Why is this happening? A big part of it is that it's a La Niña year. El Niño and La Niña are both weather patterns. During a period of La Niña, the sea surface temperature across the equatorial Eastern Central Pacific Ocean are lower than normal by 3–5 °C. This pattern results in more rain and snow in some areas (remember the news about the Alaska village?) and less rain in other areas.
During a La Niña year, southern California has below normal percipitation fairly reliably (see this discussion). For Central California, the situation is a little more open ended. The dividing line between the wet northern area in a La Niña year and a dry El Nino year is around San Francisco (see this discussion). So we can have dry El Niño and wet La Niña years.
This year, though, it's been very dry. My wildflower seeds did not sprout. Half of the Manzanitas do not seem to have buds. It's been a little depressing, and not as exciting to be in the garden. So I was really happy when a series of storms was forecast for last weekend, and went in search of rain at Arastradero Open Space Preserve.
I know we usually yearn for photos with blue sky and green leaves, but I was so happy to see the rainclouds behind the native oaks. In fact, it looked as if it already rained closer to the coast - would the rain make it over here?

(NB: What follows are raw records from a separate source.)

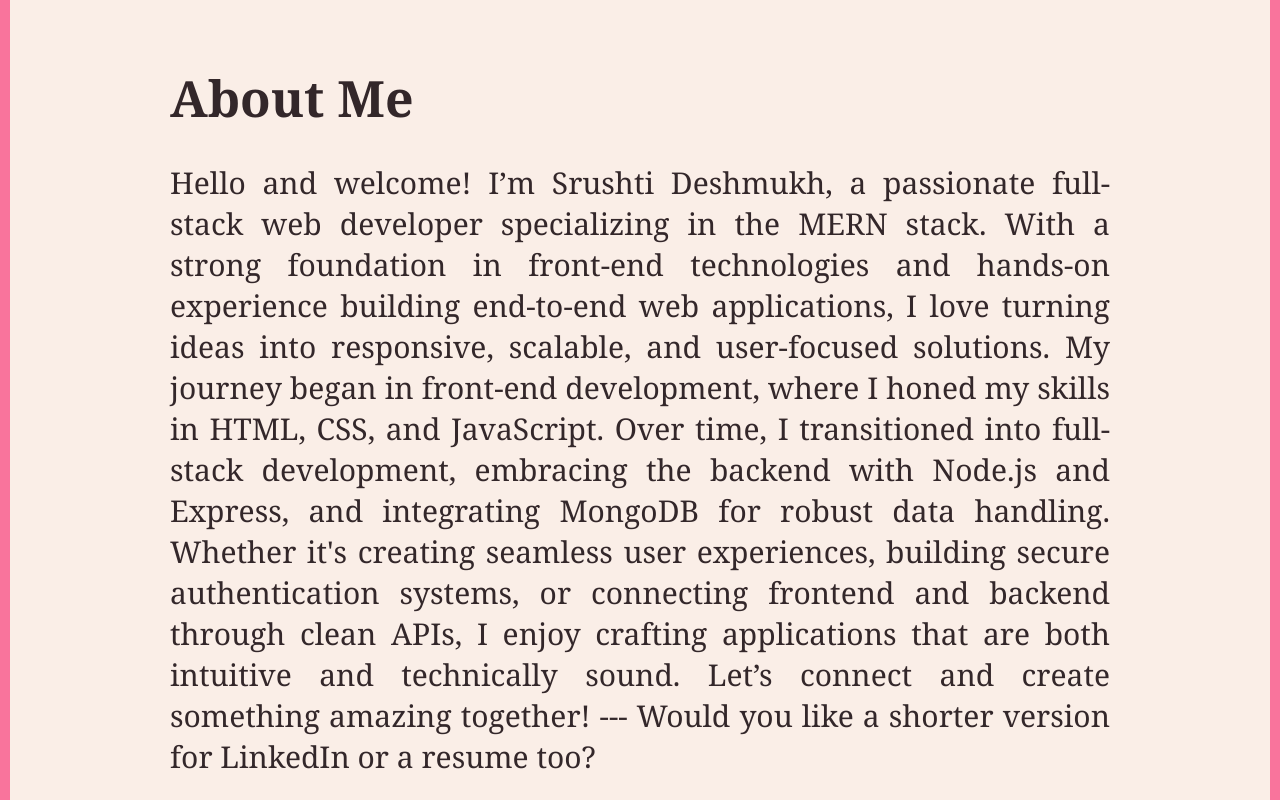
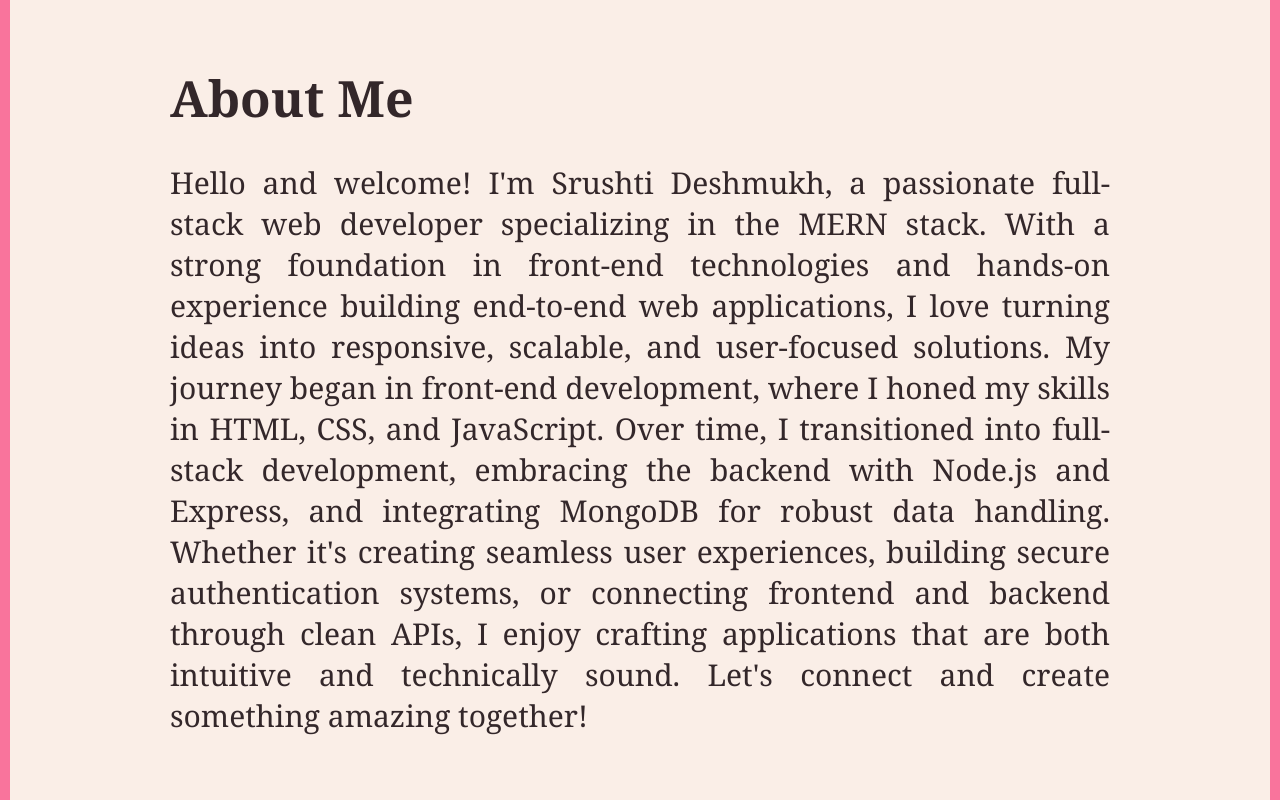
Before and after one commit to Srushti2002/portfolio, a Next.js app: page / in a window 1280 px wide. Shown: the part 920-1720 px from the top of the page. Built offline with nearby package versions, Linux system fonts and the light colour scheme.

Commit message:
Skills navigation section changed

```diff
--- a/src/components/aboutus.js
+++ b/src/components/aboutus.js
@@ -4,13 +4,10 @@ export default function Aboutus(){
         <div className={classes.aboutUsRoot} id="newAboutUs">
             <div className={classes.aboutUsSec} data-aos=  "fade-up">
                 <p className={classes.aboutUsHeading}>About Me</p>
-                <p className={classes.aboutUsContent}>Hello and welcome! I’m Srushti Deshmukh, a passionate full-stack web developer specializing in the MERN stack. With a strong foundation in front-end technologies and hands-on experience building end-to-end web applications, I love turning ideas into responsive, scalable, and user-focused solutions.
+                <p className={classes.aboutUsContent}>Hello and welcome! I&apos;m Srushti Deshmukh, a passionate full-stack web developer specializing in the MERN stack. With a strong foundation in front-end technologies and hands-on experience building end-to-end web applications, I love turning ideas into responsive, scalable, and user-focused solutions.
                     My journey began in front-end development, where I honed my skills in HTML, CSS, and JavaScript. Over time, I transitioned into full-stack development, embracing the backend with Node.js and Express, and integrating MongoDB for robust data handling. Whether it's creating seamless user experiences, building secure authentication systems, or connecting frontend and backend through clean APIs, I enjoy crafting applications that are both intuitive and technically sound.
-                    Let’s connect and create something amazing together!
+                    Let&apos;s connect and create something amazing together!
 
----
-
-Would you like a shorter version for LinkedIn or a resume too?
 </p>
             </div>
         </div>
```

The lichen looked just as dried out as my ferns, but as I started heading back to the car, the first rain drops started to fall. We had a good soaking rain the first night, and a slightly less impressive storm a day later. We're not at 2.7 inches for the rainfall year, still 50% of normal but it's a start. Let's keep our fingers crossed for more - the gardens, the trees, the flowers, the critters - we all need it.